▶ [Exercise]: Filter task. Return each line of the material that holds the string "diff".

▶ [Input]:
──────────────────────────────

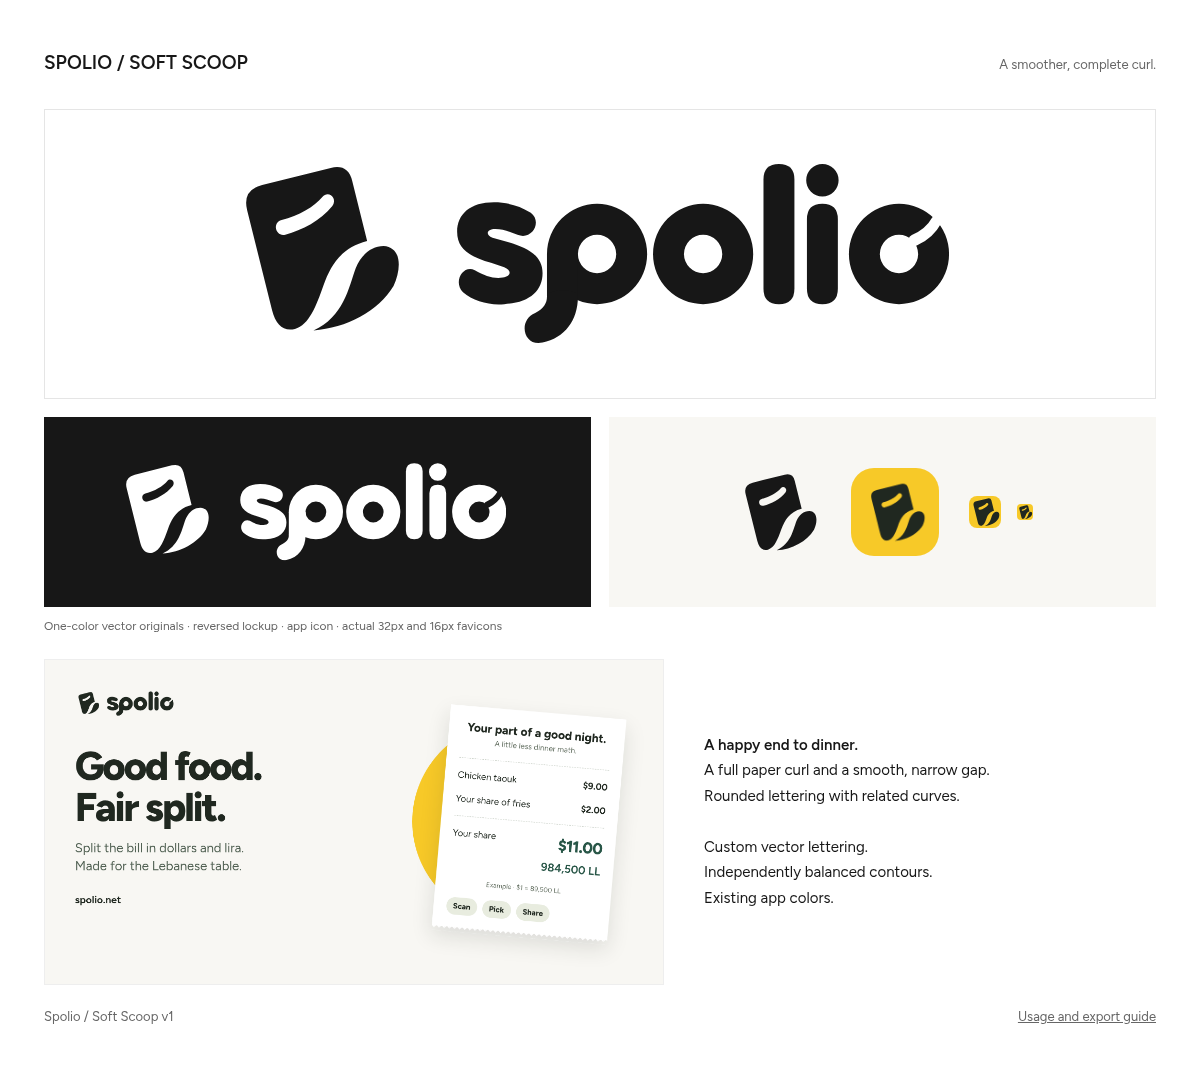
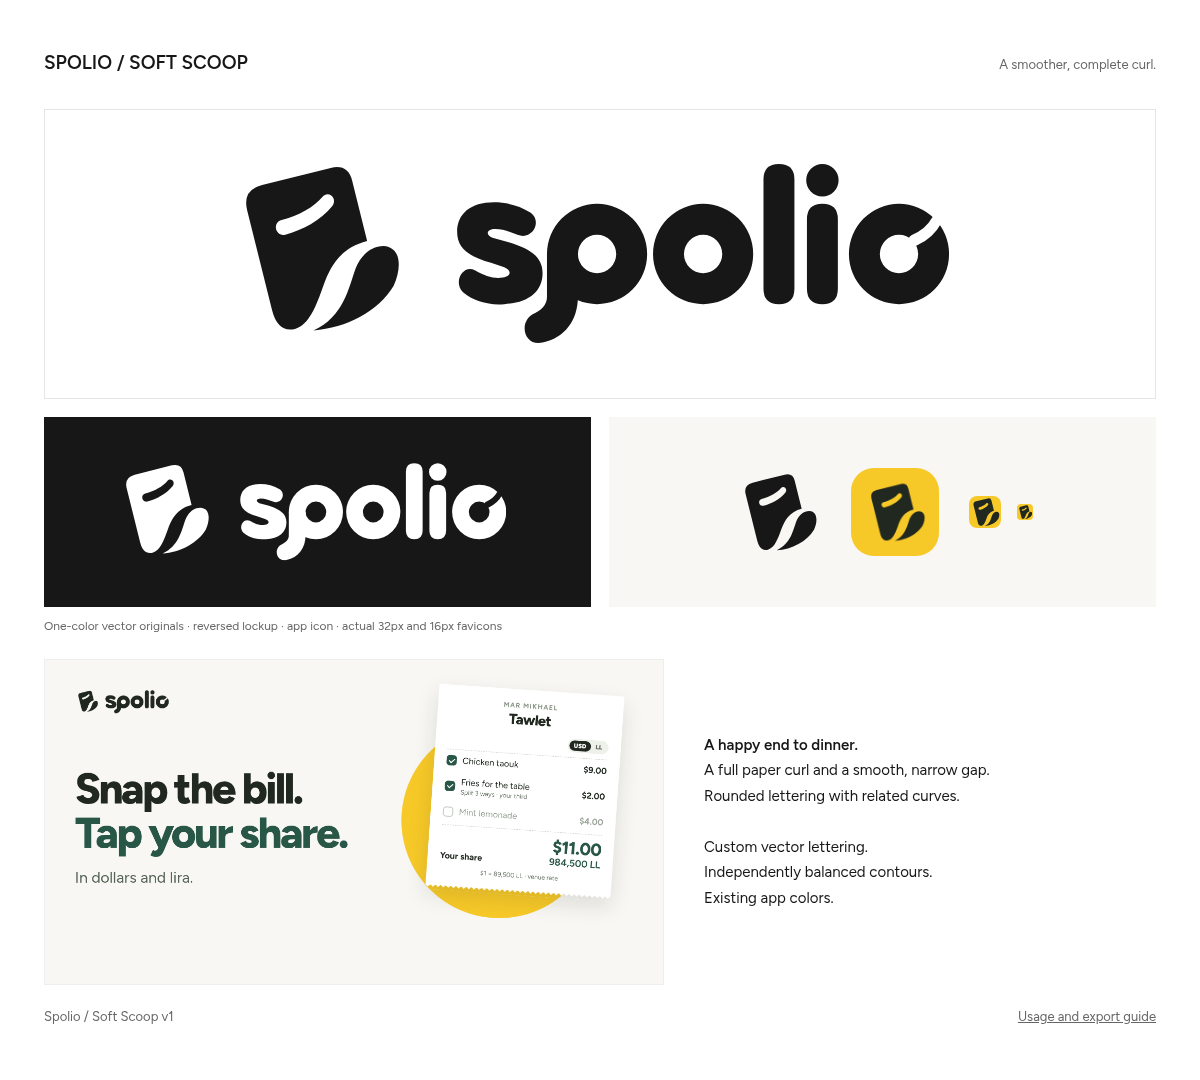
feat: update social card and SEO images for improved branding and messaging

Changed region(s): [[0.3083, 0.6417, 0.5242, 0.8556], [0.0617, 0.6417, 0.3083, 0.8556]]

diff --git a/brand/social-card.html b/brand/social-card.html
@@ -4,28 +4,28 @@
 <title>Spolio — social preview source</title>
 <style>
 /* EMBED_FONT */
-*{box-sizing:border-box}body{margin:0;width:1200px;height:630px;overflow:hidden;background:#f8f7f3;color:#202820;font-family:Figtree,Arial,sans-serif}.layout{display:grid;grid-template-columns:650px 1fr;height:100%;padding:54px 58px;gap:30px}.brand{display:flex;gap:12px;align-items:center;font-size:36px;font-weight:800;letter-spacing:-2px}.brand svg{width:200px;height:auto}.pitch h1{font-size:78px;line-height:1.02;letter-spacing:-4px;font-weight:800;margin:51px 0 22px;max-width:610px}.pitch p{font-size:25px;line-height:1.4;margin:0;color:#526254;max-width:570px}.address{font-size:20px;font-weight:650;margin-top:36px}.scene{position:relative;display:flex;align-items:center;justify-content:center}.plate{position:absolute;width:390px;height:390px;background:#f7c928;border-radius:50%;top:65px;left:-25px}.receipt{position:relative;background:white;width:342px;padding:27px 25px 24px;transform:rotate(5deg);box-shadow:0 18px 42px #20282020}.receipt:after{content:'';position:absolute;left:0;right:0;bottom:-9px;height:10px;background:linear-gradient(135deg,white 25%,transparent 25%) -5px 0/10px 10px,linear-gradient(225deg,white 25%,transparent 25%) -5px 0/10px 10px}.receipt .top{font-size:23px;font-weight:750;text-align:center;margin-bottom:5px}.receipt .sub{text-align:center;font-size:15px;color:#647062;margin-bottom:23px}.line{display:flex;justify-content:space-between;padding:12px 0;font-size:18px;gap:16px}.rule{border-top:1px dashed #c7cec5;margin:10px 0}.total{font-size:31px;font-weight:800;color:#285647;letter-spacing:-1px}.lbp{font-size:22px;font-weight:650;color:#285647;text-align:right}.note{margin-top:23px;font-size:13px;color:#647062;text-align:center}.currency{display:inline-flex;gap:10px;margin-top:22px;font-size:15px;font-weight:750}.currency span{padding:8px 13px;background:#e8ecdf;border-radius:20px}
+*{box-sizing:border-box}body{margin:0;width:1200px;height:630px;overflow:hidden;background:#f8f7f3;color:#202820;font-family:Figtree,Arial,sans-serif}.layout{display:grid;grid-template-columns:640px 1fr;height:100%;padding:52px 58px;gap:24px}.brand{display:flex;gap:12px;align-items:center}.brand svg{width:190px;height:auto}.pitch h1{font-size:84px;line-height:1.02;letter-spacing:-4.5px;font-weight:800;margin:96px 0 24px}.pitch h1 span{color:#285647}.pitch p{font-size:30px;line-height:1.4;margin:0;color:#526254;max-width:560px}.steps{display:flex;gap:10px;margin-top:30px;font-size:18px;font-weight:750}.steps span{padding:9px 16px;background:#e8ecdf;border-radius:22px}.steps i{font-style:normal;color:#8a9688;margin-right:6px}.scene{position:relative;display:flex;align-items:flex-start;justify-content:center;padding-top:6px}.plate{position:absolute;width:380px;height:380px;background:#f7c928;border-radius:50%;top:70px;left:-30px}.receipt{position:relative;background:white;width:360px;padding:24px 24px 22px;transform:rotate(4deg);box-shadow:0 18px 42px #20282020}.receipt:after{content:'';position:absolute;left:0;right:0;bottom:-9px;height:10px;background:linear-gradient(135deg,white 25%,transparent 25%) -5px 0/10px 10px,linear-gradient(225deg,white 25%,transparent 25%) -5px 0/10px 10px}.over{font-size:13px;font-weight:700;letter-spacing:1.5px;text-transform:uppercase;color:#8a9688;text-align:center}.venue{font-size:28px;font-weight:800;letter-spacing:-1px;text-align:center;margin:2px 0 14px}.prompt{display:flex;justify-content:space-between;align-items:center;font-size:15px;color:#647062;padding-bottom:10px;border-bottom:1px dashed #c7cec5}.toggle{display:flex;background:#eef1ea;border-radius:14px;padding:3px;font-size:12px;font-weight:750}.toggle b{padding:3px 9px;border-radius:11px}.toggle b.on{background:#202820;color:white}.item{display:flex;align-items:center;gap:11px;padding:11px 0;font-size:17px}.item .box{flex:none;width:20px;height:20px;border-radius:6px;border:2px solid #c7cec5;display:grid;place-items:center}.item.on .box{background:#285647;border-color:#285647}.item.on .box:after{content:'';width:9px;height:5px;border:solid white;border-width:0 0 2.5px 2.5px;transform:translateY(-1px) rotate(-45deg)}.item .name{flex:1;line-height:1.15}.item small{display:block;font-size:12.5px;color:#647062;margin-top:2px}.item b{font-weight:700}.item.off{color:#9aa498}.total{display:flex;justify-content:space-between;align-items:flex-end;border-top:1px dashed #c7cec5;margin-top:4px;padding-top:12px}.total span{font-size:17px;font-weight:700}.total small{display:block;font-size:13px;color:#647062;font-weight:500;margin-top:2px}.amount{text-align:right;color:#285647}.amount strong{display:block;font-size:34px;font-weight:800;letter-spacing:-1px;line-height:1}.amount em{font-style:normal;font-size:19px;font-weight:650}.rate{margin-top:12px;font-size:12.5px;color:#647062;text-align:center}
 </style>
 <div class="layout">
   <div class="pitch">
     <div class="brand"><!-- BRAND_LOCKUP --></div>
-    <h1>Good food.<br>Fair split.</h1>
-    <p>Split the bill in dollars and lira.<br>Made for the Lebanese table.</p>
-    <div class="address">spolio.net</div>
+    <h1>Snap the bill.<br><span>Tap your share.</span></h1>
+    <p>In dollars and lira.</p>
   </div>
   <div class="scene">
     <div class="plate"></div>
     <div class="receipt">
-      <div class="top">Your part of a good night.</div>
-      <div class="sub">A little less dinner math.</div>
-      <div class="rule"></div>
-      <div class="line"><span>Chicken taouk</span><b>$9.00</b></div>
-      <div class="line"><span>Your share of fries</span><b>$2.00</b></div>
-      <div class="rule"></div>
-      <div class="line"><span>Your share</span><b class="total">$11.00</b></div>
-      <div class="lbp">984,500 LL</div>
-      <div class="note">Example · $1 = 89,500 LL</div>
-      <div class="currency"><span>Scan</span><span>Pick</span><span>Share</span></div>
+      <div class="over">Mar Mikhael</div>
+      <div class="venue">Tawlet</div>
+      <div class="prompt"><span></span><span class="toggle"><b class="on">USD</b><b>LL</b></span></div>
+      <div class="item on"><span class="box"></span><span class="name">Chicken taouk</span><b>$9.00</b></div>
+      <div class="item on"><span class="box"></span><span class="name">Fries for the table<small>Split 3 ways · your third</small></span><b>$2.00</b></div>
+      <div class="item off"><span class="box"></span><span class="name">Mint lemonade</span><b>$4.00</b></div>
+      <div class="total">
+        <span>Your share</span>
+        <div class="amount"><strong>$11.00</strong><em>984,500 LL</em></div>
+      </div>
+      <div class="rate">$1 = 89,500 LL · venue rate</div>
     </div>
   </div>
 </div>

diff --git a/src/components/features/landing/content.ts b/src/components/features/landing/content.ts
@@ -4,8 +4,8 @@ export const landingSeo = {
     'Scan a Lebanese receipt, split it item-by-item, and share a live link on WhatsApp. Spolio reads both the LL and $ totals and uses the venue’s real rate. No install, no account.',
   keywords:
     'bill splitter, receipt scanner, split the bill, Lebanon, LBP, USD, lira rate, restaurant bill',
-  image: 'https://spolio.net/og-image.png?v=spolio-scoop-1',
-  imageAlt: 'Spolio — split the bill in dollars and lira. Made for the Lebanese table.',
+  image: 'https://spolio.net/og-image.png?v=spolio-scoop-2',
+  imageAlt: 'Spolio — snap the bill, tap your share. In dollars and lira.',
   url: 'https://spolio.net/',
 }
 

diff --git a/src/routes/__root.tsx b/src/routes/__root.tsx
@@ -38,8 +38,8 @@ export const Route = createRootRouteWithContext<{
       ...seo({
         title: "Spolio — split a bill in LBP & USD",
         description: `Scan a Lebanese receipt, see it in both LBP and USD at the venue's rate, and split it item-by-item.`,
-        image: 'https://spolio.net/og-image.png?v=spolio-scoop-1',
-        imageAlt: 'Spolio — split the bill in dollars and lira. Made for the Lebanese table.',
+        image: 'https://spolio.net/og-image.png?v=spolio-scoop-2',
+        imageAlt: 'Spolio — snap the bill, tap your share. In dollars and lira.',
       }),
     ],
     links: [

diff --git a/src/routes/join/$shareToken.tsx b/src/routes/join/$shareToken.tsx
@@ -27,7 +27,7 @@ export const Route = createFileRoute('/join/$shareToken')({
             loaderData.totalLbp,
           )} on the bill. Claim your items and see your share in USD & LBP — no app needed.`
         : 'Claim your items and see your share in USD & LBP — no app needed.',
-      image: 'https://spolio.net/og-image.png?v=spolio-scoop-1',
+      image: 'https://spolio.net/og-image.png?v=spolio-scoop-2',
       imageAlt: 'Spolio — split a receipt in LBP and USD.',
     }),
   }),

──────────────────────────────

▶ [Exercise output]:
diff --git a/brand/social-card.html b/brand/social-card.html
diff --git a/src/components/features/landing/content.ts b/src/components/features/landing/content.ts
diff --git a/src/routes/__root.tsx b/src/routes/__root.tsx
diff --git a/src/routes/join/$shareToken.tsx b/src/routes/join/$shareToken.tsx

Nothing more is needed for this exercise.